Talk about religion

Talk about religion

Talk about religion

A Singapore Minister of State said recently that we should talk more about religion. It’s a big turnaround from the time, not so long ago, when we were discouraged from discussing the subject for fear of offending or proselytising.

People are naturally sensitive about their religion and it is not nice to press your beliefs onto another person. But discuss religion we must, since it has become a hot topic and undesirable acts are being done in its name.

Religion is as personal as sex. Polite people do not discuss others’ sexual activity. Nor should they discuss others’ religious beliefs, unless invited to do so. Which makes it difficult to broach the subject, even in print. It was put to me beautifully by a student of the Singapore Management University some years ago at lunch. She said “Religion is religion; my faith is my own”. A neat and expressive way to sum it up. I said a silent prayer of thanks that a young person had recognised a basic truth and was not to be persuaded otherwise.

What causes so much trouble in religion is one word – dogma. It is the root of ‘dogmatic’ – ‘inclined to lay down principles as undeniably true’. And this is the problem. When over-zealous beliefs are adopted we forget that an essential ingredient of faith is doubt. You cannot believe something that is proven fact. So, by definition, what you believe could be wrong. Indeed, the firmer your belief, the more important it is to recognise its fallibility.

All good managers know that the stick is an outdated method of authority. Similarly, cajoling others to believe what you believe is counterproductive. Many an adult can honestly say that, as a child, they were “forced” to believe something. How daft and yet how true. But there is a stage between force and freedom that is called persuasion. We all use it to convince others – ourselves, sometimes – that this or that course of action is right. We are all vulnerable to clever words and actions that seem to enhance our standing.

When religions use improper persuasion or force or seduction or unproven ‘facts’ to enlist supporters they are abusing human rights. Sometimes, it is claimed, that abuse is perpetrated in the interests of supporting human rights.
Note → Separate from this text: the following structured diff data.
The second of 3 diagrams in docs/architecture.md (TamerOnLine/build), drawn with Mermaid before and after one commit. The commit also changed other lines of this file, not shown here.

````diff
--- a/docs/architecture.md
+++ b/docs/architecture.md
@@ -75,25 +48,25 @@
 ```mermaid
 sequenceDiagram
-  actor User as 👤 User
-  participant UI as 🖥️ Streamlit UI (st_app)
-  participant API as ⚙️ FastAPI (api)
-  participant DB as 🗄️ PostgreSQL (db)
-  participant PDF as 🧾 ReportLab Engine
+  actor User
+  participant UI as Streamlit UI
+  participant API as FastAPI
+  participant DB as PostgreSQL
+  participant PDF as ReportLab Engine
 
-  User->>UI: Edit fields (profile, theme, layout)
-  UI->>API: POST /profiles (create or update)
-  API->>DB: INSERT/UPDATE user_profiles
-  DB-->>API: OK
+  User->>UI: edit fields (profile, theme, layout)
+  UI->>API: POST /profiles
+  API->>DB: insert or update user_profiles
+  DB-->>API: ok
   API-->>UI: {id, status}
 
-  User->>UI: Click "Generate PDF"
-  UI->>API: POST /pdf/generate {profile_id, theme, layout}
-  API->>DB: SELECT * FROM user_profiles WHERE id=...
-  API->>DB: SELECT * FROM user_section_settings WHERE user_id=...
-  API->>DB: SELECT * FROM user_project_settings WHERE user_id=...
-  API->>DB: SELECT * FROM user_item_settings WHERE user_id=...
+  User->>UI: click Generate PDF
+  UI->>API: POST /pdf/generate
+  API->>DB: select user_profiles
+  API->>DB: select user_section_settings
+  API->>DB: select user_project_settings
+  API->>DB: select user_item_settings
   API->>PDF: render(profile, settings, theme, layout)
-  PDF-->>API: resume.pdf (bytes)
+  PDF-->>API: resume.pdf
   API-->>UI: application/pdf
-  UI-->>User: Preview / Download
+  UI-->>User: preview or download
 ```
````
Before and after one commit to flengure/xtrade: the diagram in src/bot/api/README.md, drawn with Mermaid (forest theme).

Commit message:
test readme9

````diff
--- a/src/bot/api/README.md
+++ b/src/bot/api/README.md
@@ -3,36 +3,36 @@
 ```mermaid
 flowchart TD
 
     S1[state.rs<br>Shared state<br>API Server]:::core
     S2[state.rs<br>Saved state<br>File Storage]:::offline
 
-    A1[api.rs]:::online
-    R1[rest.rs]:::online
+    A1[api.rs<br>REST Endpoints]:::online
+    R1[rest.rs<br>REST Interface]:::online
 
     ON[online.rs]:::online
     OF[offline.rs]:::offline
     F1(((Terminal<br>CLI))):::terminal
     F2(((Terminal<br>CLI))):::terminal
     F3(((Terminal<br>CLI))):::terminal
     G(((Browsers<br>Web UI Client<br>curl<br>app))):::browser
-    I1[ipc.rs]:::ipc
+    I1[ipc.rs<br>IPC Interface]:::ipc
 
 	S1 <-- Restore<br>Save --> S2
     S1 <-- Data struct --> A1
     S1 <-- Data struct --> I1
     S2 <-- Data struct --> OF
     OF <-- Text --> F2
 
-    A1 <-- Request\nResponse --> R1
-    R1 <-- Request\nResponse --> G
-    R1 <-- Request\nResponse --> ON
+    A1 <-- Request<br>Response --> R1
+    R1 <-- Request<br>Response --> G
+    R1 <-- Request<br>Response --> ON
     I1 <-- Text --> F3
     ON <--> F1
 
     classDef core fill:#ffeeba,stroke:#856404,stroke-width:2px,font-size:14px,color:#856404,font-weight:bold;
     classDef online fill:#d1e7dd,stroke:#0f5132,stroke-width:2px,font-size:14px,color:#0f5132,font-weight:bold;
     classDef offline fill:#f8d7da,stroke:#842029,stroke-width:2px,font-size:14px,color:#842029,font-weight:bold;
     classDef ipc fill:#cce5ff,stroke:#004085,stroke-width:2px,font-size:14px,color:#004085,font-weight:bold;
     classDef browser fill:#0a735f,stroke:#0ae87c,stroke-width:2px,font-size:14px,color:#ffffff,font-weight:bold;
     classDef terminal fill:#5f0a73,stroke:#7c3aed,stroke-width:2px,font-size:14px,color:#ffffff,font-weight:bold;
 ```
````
It is at times like this that we need to remind ourselves about what are the objectives of religion.

Religion is an expedition each of us can, if we wish, engage in on our journey of life. It aims to search for, possibly even to find, the purpose and hence the meaning of life. As with trekking through a jungle we may learn the best way to search but we cannot learn what we have yet to discover. Even when others think they have discovered it, they cannot say for certain that they have. They are entitled to believe that they have but they cannot prove it.

It is essential that you and I should be allowed to believe what we want to believe. When it comes to persuading others to believe the same we must back off. We can tell them our beliefs but we must qualify them with the uncertainty that we do not know. And if it comes to enforcing our beliefs we must acknowledge that the very force we intend to use is a denial of the expedition we and our fellow human beings are on.

There may well be something spiritual about living creatures. I suspect it extends beyond human beings, maybe even beyond what we classify as living. I do not know that, and I am not sure if I believe it. What I do know is that I live in a world with you, that you are made in much the same way as me and that if there is a supremely important being it is you.

So when I look at you I see a spirit who I would like to share my journey and whose journey I would like to share. That’s as near as I can get to God.

A prayer is but a kind thought for others; words are not necessary, actions are – JRB